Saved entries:
=-=-=-=-=

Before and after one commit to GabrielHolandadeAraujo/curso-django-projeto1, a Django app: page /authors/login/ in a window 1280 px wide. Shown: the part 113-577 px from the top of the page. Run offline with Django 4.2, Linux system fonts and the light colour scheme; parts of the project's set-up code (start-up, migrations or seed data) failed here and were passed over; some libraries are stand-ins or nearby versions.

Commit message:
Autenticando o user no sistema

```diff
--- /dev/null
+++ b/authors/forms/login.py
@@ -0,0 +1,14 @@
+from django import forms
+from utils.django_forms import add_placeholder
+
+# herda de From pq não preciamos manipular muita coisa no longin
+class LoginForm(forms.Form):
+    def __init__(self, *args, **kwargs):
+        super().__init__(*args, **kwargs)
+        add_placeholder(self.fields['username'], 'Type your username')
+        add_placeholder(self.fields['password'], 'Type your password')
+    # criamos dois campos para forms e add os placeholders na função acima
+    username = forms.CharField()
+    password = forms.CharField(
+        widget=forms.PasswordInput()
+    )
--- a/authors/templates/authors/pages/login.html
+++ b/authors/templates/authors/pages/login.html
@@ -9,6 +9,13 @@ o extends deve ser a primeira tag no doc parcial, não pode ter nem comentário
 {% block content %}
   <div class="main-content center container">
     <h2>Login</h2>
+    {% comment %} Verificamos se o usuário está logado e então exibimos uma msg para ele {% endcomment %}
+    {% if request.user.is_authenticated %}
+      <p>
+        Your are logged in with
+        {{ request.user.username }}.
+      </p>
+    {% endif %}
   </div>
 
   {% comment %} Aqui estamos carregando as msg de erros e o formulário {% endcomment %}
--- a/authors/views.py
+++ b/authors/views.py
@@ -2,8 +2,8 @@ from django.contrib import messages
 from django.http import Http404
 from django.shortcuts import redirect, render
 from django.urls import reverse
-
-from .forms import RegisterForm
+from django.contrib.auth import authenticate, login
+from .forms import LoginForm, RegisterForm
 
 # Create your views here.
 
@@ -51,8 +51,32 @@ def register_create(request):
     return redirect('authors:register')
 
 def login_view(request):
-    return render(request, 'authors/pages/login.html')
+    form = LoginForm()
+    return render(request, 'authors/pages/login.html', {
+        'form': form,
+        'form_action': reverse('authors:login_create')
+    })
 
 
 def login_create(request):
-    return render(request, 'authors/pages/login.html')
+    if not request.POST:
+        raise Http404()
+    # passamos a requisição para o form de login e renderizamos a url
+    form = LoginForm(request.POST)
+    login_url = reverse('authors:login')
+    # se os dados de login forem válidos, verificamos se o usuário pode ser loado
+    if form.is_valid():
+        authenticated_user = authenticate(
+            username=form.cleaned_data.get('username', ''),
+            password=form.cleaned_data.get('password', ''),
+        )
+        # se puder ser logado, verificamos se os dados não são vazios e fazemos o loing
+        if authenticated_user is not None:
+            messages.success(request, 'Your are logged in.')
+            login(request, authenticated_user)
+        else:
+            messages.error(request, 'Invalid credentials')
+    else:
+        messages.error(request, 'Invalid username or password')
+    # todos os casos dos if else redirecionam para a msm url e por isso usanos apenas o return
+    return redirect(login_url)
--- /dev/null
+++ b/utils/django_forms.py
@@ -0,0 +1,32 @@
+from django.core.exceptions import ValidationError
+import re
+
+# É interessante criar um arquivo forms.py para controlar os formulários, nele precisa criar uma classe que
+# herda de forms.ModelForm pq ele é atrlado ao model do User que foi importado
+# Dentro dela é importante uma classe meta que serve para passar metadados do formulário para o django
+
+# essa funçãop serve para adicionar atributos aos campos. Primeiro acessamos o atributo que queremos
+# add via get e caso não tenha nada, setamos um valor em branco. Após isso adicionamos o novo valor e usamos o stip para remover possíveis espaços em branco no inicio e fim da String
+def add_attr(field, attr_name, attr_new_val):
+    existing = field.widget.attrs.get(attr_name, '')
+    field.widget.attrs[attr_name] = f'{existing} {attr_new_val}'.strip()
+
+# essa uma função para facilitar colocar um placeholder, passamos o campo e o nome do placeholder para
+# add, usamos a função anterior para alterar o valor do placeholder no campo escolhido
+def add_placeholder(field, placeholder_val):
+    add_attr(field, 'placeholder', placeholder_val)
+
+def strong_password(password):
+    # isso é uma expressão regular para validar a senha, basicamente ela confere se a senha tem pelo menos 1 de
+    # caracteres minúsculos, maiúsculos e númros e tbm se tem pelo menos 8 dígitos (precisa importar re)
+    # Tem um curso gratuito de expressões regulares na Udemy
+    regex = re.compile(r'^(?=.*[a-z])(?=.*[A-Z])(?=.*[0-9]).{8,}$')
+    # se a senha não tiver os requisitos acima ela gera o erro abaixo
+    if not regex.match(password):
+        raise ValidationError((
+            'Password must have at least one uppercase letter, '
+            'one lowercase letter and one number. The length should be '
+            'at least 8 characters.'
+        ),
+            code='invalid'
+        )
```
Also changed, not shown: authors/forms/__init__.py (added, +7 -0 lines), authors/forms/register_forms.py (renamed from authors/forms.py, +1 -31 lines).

=-=-=-=-=

_Activity:_
In the records above, some lines may contain the word "para"; copy every one of them.

_Completed task:_
+    # criamos dois campos para forms e add os placeholders na função acima
+    {% comment %} Verificamos se o usuário está logado e então exibimos uma msg para ele {% endcomment %}
+    # passamos a requisição para o form de login e renderizamos a url
+    # todos os casos dos if else redirecionam para a msm url e por isso usanos apenas o return
+# É interessante criar um arquivo forms.py para controlar os formulários, nele precisa criar uma classe que
+# Dentro dela é importante uma classe meta que serve para passar metadados do formulário para o django
+# essa funçãop serve para adicionar atributos aos campos. Primeiro acessamos o atributo que queremos
+# add via get e caso não tenha nada, setamos um valor em branco. Após isso adicionamos o novo valor e usamos o stip para remover possíveis espaços em branco no inicio e fim da String
+# essa uma função para facilitar colocar um placeholder, passamos o campo e o nome do placeholder para
+# add, usamos a função anterior para alterar o valor do placeholder no campo escolhido
+    # isso é uma expressão regular para validar a senha, basicamente ela confere se a senha tem pelo menos 1 de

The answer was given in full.